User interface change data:
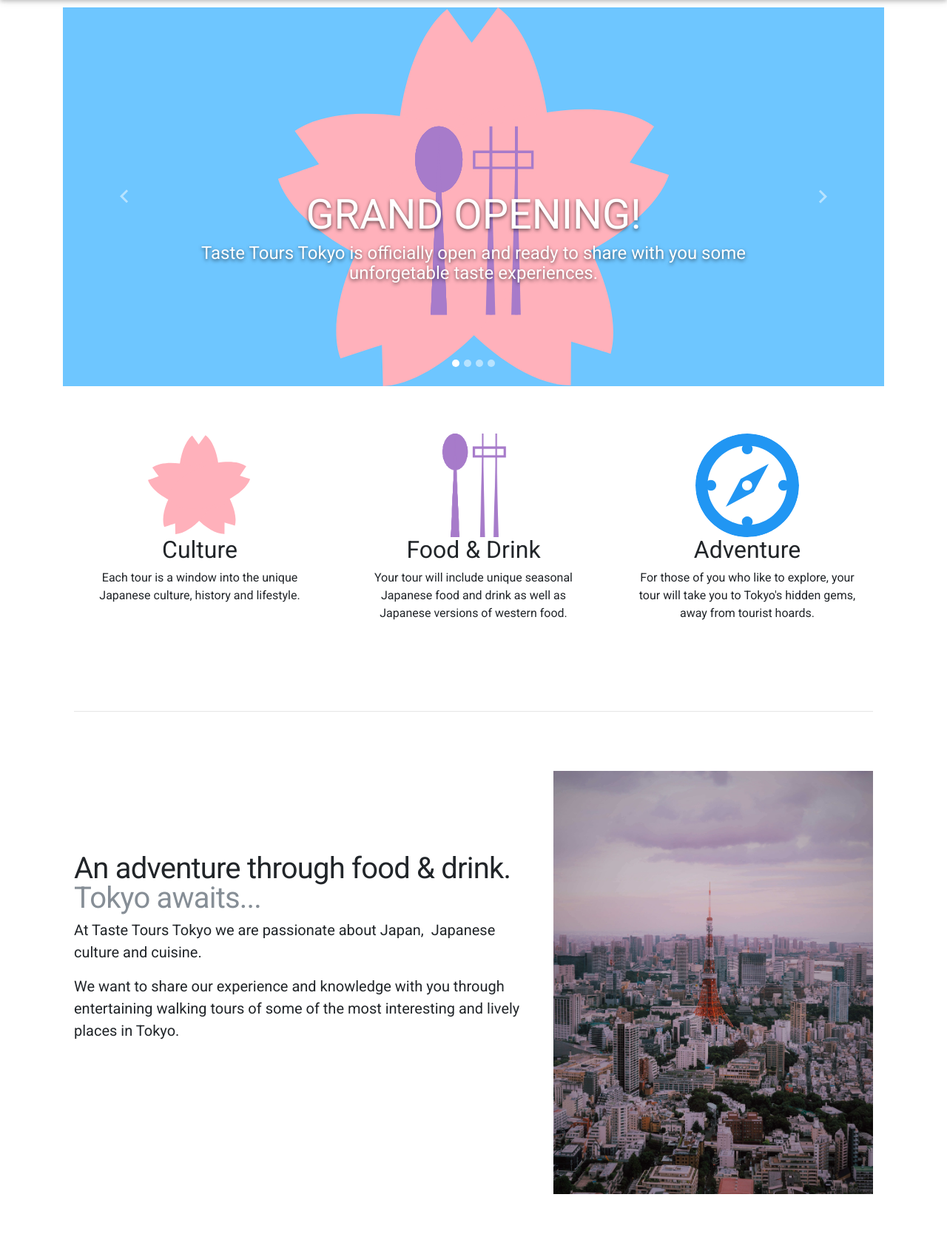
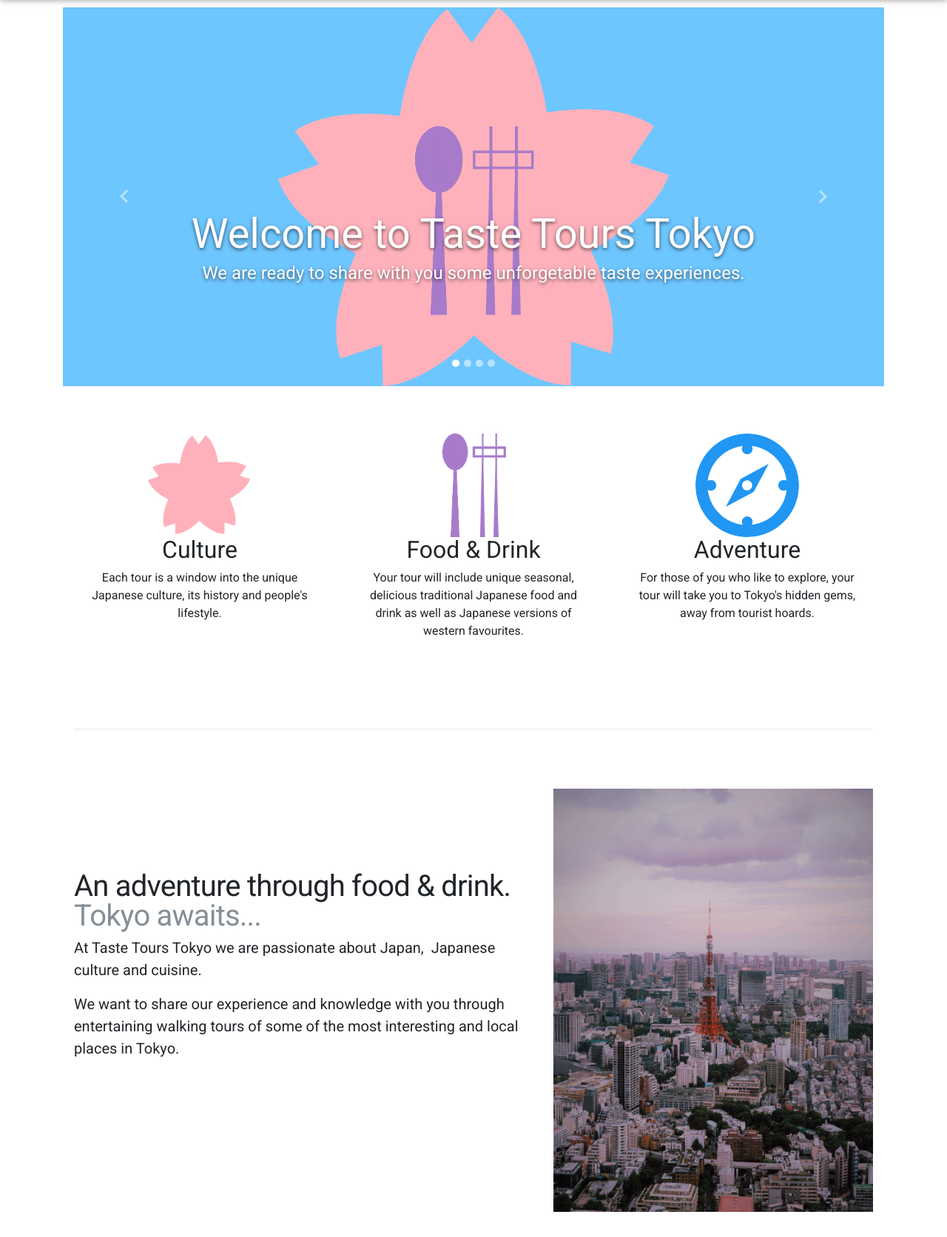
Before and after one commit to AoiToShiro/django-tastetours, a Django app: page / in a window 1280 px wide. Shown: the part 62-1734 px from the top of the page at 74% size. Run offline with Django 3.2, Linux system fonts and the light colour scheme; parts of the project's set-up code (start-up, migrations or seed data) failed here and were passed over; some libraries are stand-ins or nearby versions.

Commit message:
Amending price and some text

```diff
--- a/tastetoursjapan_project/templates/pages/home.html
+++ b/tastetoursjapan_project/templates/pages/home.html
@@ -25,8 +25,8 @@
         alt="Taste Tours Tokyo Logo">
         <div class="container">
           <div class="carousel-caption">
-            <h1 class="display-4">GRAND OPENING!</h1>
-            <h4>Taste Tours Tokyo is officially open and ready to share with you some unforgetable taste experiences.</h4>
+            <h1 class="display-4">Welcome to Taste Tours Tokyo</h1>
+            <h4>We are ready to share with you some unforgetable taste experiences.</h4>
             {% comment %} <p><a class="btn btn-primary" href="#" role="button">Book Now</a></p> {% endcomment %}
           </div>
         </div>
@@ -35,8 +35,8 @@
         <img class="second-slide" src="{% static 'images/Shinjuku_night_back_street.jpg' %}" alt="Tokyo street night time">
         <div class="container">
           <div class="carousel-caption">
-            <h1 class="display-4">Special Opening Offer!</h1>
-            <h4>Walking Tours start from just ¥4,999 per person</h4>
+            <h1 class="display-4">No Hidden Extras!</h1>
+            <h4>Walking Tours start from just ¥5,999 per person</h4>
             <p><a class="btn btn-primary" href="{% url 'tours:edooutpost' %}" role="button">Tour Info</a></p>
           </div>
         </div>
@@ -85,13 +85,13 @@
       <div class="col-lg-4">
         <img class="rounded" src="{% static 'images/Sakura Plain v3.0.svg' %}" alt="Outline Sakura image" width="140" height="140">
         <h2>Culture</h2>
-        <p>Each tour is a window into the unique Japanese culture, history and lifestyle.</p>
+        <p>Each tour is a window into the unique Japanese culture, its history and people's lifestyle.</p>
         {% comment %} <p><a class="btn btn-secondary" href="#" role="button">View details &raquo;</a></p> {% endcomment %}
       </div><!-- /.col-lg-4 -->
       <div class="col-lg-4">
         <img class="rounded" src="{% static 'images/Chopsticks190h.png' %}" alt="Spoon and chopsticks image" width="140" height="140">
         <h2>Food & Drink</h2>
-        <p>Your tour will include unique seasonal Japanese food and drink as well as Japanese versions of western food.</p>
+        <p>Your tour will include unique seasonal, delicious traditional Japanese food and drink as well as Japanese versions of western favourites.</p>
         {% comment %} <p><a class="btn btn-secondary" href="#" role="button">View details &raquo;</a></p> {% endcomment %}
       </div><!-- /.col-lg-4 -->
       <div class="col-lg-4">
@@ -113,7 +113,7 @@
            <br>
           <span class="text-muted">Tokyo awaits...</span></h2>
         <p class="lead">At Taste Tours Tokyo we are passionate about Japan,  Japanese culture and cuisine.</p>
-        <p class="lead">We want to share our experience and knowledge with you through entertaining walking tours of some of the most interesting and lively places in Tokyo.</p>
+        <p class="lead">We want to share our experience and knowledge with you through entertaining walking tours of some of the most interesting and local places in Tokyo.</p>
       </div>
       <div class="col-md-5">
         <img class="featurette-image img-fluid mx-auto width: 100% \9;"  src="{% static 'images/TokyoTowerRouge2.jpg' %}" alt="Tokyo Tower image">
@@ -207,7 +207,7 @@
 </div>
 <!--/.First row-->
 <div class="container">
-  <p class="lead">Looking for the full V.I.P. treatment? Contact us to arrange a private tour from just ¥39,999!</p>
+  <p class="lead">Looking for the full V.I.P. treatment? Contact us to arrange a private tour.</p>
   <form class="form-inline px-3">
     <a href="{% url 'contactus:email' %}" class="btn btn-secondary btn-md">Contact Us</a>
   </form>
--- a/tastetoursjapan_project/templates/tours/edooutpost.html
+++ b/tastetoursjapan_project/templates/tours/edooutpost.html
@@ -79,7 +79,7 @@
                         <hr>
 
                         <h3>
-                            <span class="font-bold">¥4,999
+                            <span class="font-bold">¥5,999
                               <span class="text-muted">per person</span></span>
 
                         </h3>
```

--

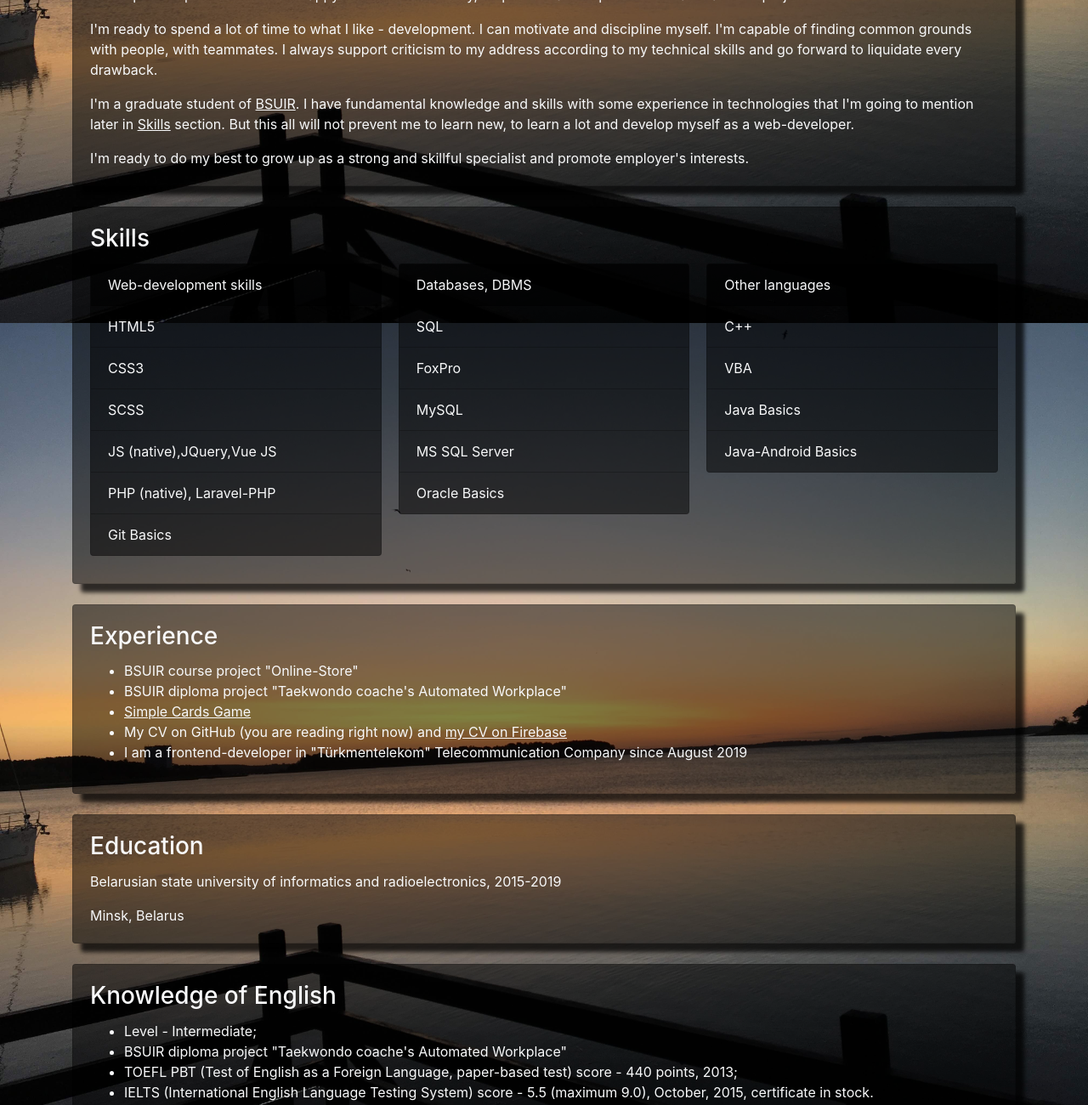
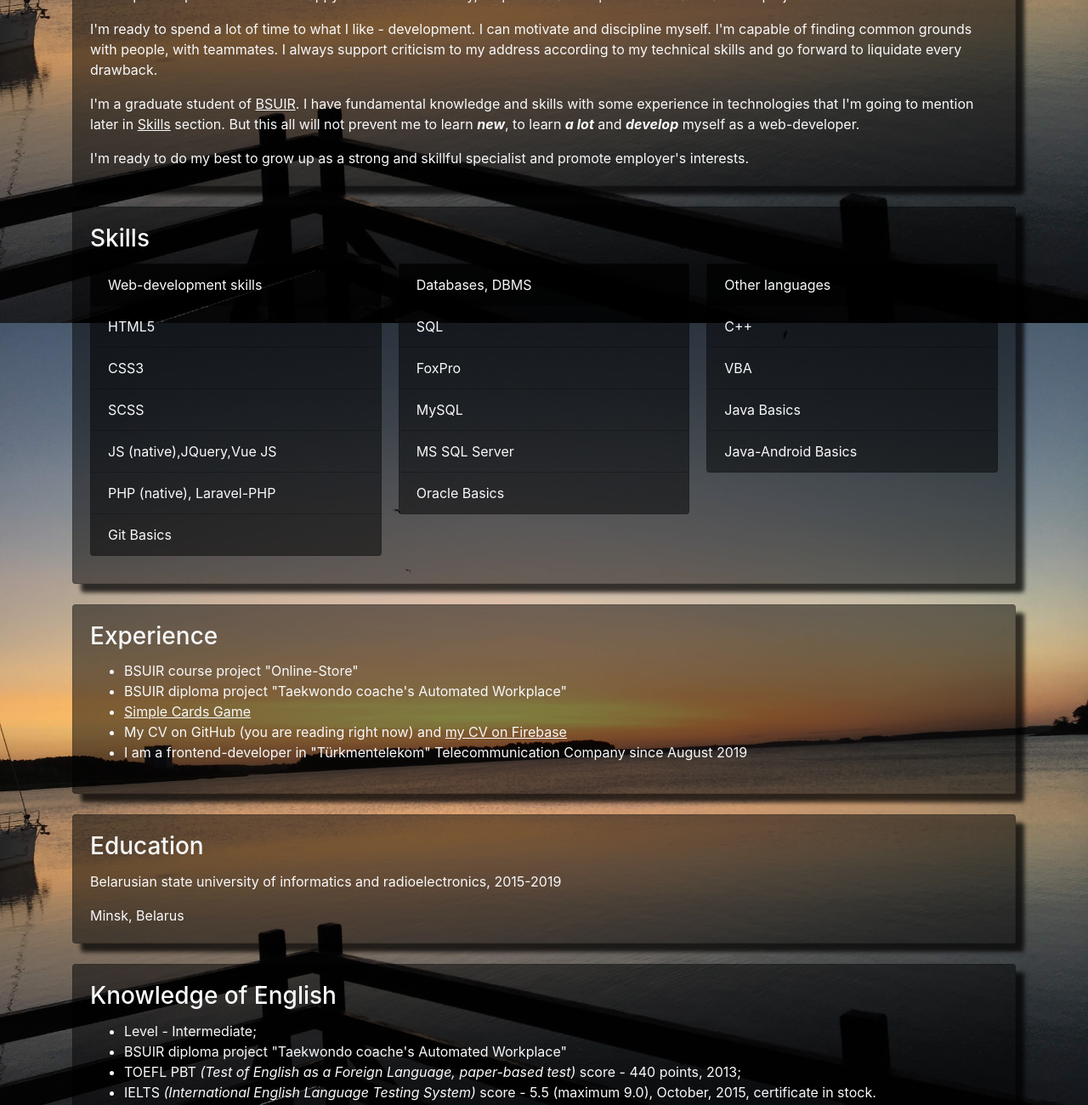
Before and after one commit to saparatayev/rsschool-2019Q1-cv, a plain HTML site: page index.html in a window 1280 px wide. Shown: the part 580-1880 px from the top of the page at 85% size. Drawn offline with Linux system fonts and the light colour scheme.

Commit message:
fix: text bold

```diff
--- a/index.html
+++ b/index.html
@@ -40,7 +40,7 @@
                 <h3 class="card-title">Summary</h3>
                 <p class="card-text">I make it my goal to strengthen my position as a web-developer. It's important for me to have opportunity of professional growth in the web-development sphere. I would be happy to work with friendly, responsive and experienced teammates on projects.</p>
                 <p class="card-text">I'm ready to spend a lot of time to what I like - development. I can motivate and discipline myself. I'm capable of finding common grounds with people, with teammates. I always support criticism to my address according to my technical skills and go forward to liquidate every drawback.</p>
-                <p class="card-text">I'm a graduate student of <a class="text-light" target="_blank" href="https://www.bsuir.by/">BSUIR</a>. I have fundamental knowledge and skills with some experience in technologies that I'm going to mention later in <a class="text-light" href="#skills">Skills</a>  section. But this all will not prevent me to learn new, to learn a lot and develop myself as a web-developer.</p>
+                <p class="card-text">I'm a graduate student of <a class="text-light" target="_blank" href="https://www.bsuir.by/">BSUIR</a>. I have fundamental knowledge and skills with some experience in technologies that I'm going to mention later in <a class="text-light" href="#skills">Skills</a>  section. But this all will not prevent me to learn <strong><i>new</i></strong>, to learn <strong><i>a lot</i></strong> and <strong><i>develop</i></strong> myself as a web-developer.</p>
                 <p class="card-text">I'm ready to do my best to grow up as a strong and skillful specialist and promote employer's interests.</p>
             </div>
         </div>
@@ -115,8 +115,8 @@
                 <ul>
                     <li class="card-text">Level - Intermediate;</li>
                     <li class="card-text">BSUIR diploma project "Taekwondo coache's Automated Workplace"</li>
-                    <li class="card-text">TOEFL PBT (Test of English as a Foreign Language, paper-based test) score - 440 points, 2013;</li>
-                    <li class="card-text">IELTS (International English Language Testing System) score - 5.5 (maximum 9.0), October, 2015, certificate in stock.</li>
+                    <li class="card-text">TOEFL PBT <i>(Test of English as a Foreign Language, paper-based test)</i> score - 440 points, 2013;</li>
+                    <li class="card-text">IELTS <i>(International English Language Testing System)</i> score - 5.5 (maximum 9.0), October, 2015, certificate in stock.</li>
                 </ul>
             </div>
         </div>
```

▸ REQUIREMENT: Gather each line from the entries above that includes the word "edooutpost".

▸ RESPONSE:
             <p><a class="btn btn-primary" href="{% url 'tours:edooutpost' %}" role="button">Tour Info</a></p>
--- a/tastetoursjapan_project/templates/tours/edooutpost.html
+++ b/tastetoursjapan_project/templates/tours/edooutpost.html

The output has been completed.